Articles on collaborative learning tend to outline the positive aspects of the learning tool. The discussion tends to center around the affects of collaborative learning on the individuals that participate rather than the product they develop. The element of community and cooperation is often boasted as the best product of learning in a group. Articles like to highlight the ability of the students to learn from one another rather than the traditional student-teacher relationship. It is said that this cooperation prepares students for the real world of learning in society. Several articles also re-evaluate the role of the teacher in the collaborative environment. Some state that the teacher must serve as a facilitator and guide and if this job is not performed well then the focus of a collaborative group is ruined. This idea supports the fact that teachers are still important in the collaborative process and yet other articles state that teachers are not needed at all to have a healthy collaborative group. This difference in opinion of the role of the teacher is basically prevalent in the difference of the topic of the collaboration. Articles that discuss writing in collaboration feel that a teacher is disposable and articles that discuss learning in groups still stress the need of the teacher. All in all, the outlook on collaborative learning is positive and determined as an important element in the classroom. Several articles point out the freedom of thought that is developed and the affect this freedom has on the participates of the group. This element of freedom of thought is embraced in education therefore making collaboration positive.

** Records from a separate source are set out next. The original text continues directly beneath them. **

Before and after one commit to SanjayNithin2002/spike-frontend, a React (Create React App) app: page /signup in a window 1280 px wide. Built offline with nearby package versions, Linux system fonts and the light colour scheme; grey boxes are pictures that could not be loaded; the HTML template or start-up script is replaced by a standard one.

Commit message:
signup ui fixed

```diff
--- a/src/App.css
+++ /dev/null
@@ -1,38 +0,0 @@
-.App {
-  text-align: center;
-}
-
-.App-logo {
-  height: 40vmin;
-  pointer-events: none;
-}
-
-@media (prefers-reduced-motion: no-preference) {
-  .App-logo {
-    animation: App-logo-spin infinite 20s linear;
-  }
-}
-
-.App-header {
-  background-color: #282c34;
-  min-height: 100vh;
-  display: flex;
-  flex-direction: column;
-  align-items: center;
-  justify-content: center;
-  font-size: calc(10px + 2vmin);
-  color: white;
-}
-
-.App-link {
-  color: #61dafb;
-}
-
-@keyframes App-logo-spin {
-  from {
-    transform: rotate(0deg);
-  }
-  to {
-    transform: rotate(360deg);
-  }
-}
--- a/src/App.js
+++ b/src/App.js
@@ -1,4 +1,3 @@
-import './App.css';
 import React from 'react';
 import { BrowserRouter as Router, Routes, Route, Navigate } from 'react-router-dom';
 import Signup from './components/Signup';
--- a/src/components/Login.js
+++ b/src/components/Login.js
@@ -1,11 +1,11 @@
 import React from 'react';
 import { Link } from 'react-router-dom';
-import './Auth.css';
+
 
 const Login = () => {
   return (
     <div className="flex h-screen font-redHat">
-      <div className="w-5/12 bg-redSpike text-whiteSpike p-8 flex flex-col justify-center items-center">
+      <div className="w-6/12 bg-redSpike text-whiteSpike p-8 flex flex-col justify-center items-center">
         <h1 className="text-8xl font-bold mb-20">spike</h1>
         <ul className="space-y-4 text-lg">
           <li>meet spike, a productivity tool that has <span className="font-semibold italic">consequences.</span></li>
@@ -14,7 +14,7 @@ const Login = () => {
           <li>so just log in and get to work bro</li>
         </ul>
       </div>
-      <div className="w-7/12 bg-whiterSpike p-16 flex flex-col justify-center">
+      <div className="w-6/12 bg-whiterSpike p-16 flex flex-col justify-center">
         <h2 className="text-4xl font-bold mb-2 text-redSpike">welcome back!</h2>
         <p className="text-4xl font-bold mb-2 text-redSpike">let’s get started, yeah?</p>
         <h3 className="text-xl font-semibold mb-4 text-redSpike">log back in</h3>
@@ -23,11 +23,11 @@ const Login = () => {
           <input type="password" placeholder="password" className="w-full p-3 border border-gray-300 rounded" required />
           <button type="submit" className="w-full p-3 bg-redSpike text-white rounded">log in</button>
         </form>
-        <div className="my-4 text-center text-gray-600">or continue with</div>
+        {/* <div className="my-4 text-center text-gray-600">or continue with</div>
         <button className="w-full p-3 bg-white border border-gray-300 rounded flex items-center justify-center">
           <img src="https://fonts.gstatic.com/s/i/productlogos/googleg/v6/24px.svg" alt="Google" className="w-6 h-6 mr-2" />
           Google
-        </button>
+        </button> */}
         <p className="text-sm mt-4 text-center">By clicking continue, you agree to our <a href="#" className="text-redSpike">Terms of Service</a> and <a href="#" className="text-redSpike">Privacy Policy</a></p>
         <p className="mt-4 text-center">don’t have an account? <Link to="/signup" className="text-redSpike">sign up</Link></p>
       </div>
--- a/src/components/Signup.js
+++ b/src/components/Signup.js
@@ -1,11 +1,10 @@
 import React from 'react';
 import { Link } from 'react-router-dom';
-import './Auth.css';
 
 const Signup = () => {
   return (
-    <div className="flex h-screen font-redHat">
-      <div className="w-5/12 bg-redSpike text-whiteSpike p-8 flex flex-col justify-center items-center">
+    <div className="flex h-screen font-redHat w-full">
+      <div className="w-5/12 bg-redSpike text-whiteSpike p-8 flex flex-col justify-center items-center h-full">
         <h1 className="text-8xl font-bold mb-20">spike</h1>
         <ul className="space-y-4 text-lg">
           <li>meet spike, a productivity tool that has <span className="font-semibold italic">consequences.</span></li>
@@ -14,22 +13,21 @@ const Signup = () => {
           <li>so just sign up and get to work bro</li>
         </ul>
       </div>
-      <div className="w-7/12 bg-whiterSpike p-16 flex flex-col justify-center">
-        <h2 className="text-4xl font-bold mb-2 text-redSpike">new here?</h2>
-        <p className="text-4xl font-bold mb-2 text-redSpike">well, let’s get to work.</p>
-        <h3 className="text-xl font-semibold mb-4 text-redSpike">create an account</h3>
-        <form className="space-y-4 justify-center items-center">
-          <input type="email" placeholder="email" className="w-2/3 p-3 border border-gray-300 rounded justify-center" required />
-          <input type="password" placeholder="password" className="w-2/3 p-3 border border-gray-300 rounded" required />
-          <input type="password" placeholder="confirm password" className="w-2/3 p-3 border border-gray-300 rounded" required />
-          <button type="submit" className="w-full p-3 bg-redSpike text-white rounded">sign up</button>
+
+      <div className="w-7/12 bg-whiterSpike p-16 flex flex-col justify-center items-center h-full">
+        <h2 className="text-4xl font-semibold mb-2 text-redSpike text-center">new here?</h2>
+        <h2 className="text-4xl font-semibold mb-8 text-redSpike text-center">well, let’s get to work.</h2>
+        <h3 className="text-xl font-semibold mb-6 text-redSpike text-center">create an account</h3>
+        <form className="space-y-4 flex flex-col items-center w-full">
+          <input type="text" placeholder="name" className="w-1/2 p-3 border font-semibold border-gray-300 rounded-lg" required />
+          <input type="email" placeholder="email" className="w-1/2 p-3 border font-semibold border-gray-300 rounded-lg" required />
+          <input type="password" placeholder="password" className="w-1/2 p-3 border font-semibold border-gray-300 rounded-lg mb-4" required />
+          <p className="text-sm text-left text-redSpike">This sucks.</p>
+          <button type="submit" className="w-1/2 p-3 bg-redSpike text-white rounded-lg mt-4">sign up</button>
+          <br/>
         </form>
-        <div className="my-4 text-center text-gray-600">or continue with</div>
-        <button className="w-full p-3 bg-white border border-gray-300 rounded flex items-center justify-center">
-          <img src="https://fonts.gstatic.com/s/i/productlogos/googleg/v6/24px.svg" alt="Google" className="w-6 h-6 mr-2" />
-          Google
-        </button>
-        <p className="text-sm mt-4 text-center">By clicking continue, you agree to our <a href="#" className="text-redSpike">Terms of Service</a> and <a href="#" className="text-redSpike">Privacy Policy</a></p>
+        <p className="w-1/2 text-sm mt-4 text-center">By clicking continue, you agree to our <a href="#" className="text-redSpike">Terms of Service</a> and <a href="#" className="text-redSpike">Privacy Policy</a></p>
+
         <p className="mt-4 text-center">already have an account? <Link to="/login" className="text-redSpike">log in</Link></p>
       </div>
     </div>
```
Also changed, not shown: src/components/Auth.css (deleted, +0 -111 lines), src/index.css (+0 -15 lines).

MARVIN KIMMEL-

Computers and Composition

Composition and the art of writing have undergone evolutionary change with the accessibility of the computer. On of the foremost changes has been the way that writing is structured and presented to an audience going from the strictly linear format of books to the integrated and interactive medium of Hypertext. When reading a book a person is forced to follow the author’s train of thought from beginning to end distancing the reader from the creative process of the book, but, through the use of hypertext a reader becomes a part of the creating process choosing in what order, format and depth that reading will occur.

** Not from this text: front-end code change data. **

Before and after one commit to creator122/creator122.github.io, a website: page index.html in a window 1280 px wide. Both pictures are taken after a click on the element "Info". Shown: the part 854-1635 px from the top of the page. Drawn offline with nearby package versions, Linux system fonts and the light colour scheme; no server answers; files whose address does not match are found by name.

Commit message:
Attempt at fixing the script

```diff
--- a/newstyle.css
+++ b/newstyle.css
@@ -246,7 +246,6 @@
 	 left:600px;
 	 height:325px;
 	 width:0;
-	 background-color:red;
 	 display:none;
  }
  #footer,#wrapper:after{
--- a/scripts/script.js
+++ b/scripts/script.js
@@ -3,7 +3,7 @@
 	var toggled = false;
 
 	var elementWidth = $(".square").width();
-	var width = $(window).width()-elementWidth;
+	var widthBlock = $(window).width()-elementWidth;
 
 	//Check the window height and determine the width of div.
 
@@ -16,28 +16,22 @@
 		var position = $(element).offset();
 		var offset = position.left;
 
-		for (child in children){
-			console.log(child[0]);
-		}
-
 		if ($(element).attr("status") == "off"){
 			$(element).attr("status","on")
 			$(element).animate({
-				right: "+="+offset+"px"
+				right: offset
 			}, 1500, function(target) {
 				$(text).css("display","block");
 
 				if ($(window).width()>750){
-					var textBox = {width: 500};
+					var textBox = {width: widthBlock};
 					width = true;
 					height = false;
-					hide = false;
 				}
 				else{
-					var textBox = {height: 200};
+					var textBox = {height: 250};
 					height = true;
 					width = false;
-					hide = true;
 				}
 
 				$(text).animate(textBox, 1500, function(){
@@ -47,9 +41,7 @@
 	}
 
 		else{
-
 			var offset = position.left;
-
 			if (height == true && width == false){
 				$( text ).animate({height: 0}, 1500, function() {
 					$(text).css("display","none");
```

Some of the problems and issues that have arisen with this evolution are: limited software selection, control of the equipment in a classroom setting, the type of equipment available for a classroom, how literacy instruction is affected, and possible drawbacks through the highly publicized possibilities of collaborative writing uses. Collaboration does not automatically happen with the open forum of the Internet. Many people still need prompting and encouragement to utilize this medium to the fullness of its potential.

Another issue deals with the highly structured "corporatness" of the web structure, and how, instead of fuzzing lines of race, gender, or class, the structure that is in place furthers the ingraining of such divisions.

On the other hand, there is a sense of the opportunity for collaborative creativity, the possibility of fostering a stronger sense of community, and a shifting of focus from instruction to fun.

The era of computers and composition can be broken up into five micro-eras: 1979-1982 when personal computers were first used in writing instruction, 1983-85 when the greatest enthusiasm for computer use was evidenced, 1986-88 when the use of computers for composition became a field of study, 1989-91 revisionist critiques of computers, and 1992-94 where the impact of the Internet and other multimedia became a possibility in education.


SARAH ALMSTROM-

Style, Grammar, Usage

This bibliography includes articles ranging with subjects from history of English Prose to how teaching grammar improves writing.

Different articles on style include the use of literary style to there being no “good” style because style is established by socially powerful groups prefer and how professionals begin essays with narratives while amateurs begin essays with their purpose.

For grammar, it discusses the use of modifiers, how students should learn grammar as part of their writing process, how grammar instruction improves writing and the doctrine of correctness.

Articles on usage are on the great variety of the English language, American differences from British English, the history of English prose and editing as a process of detection, diagnosis and rewriting.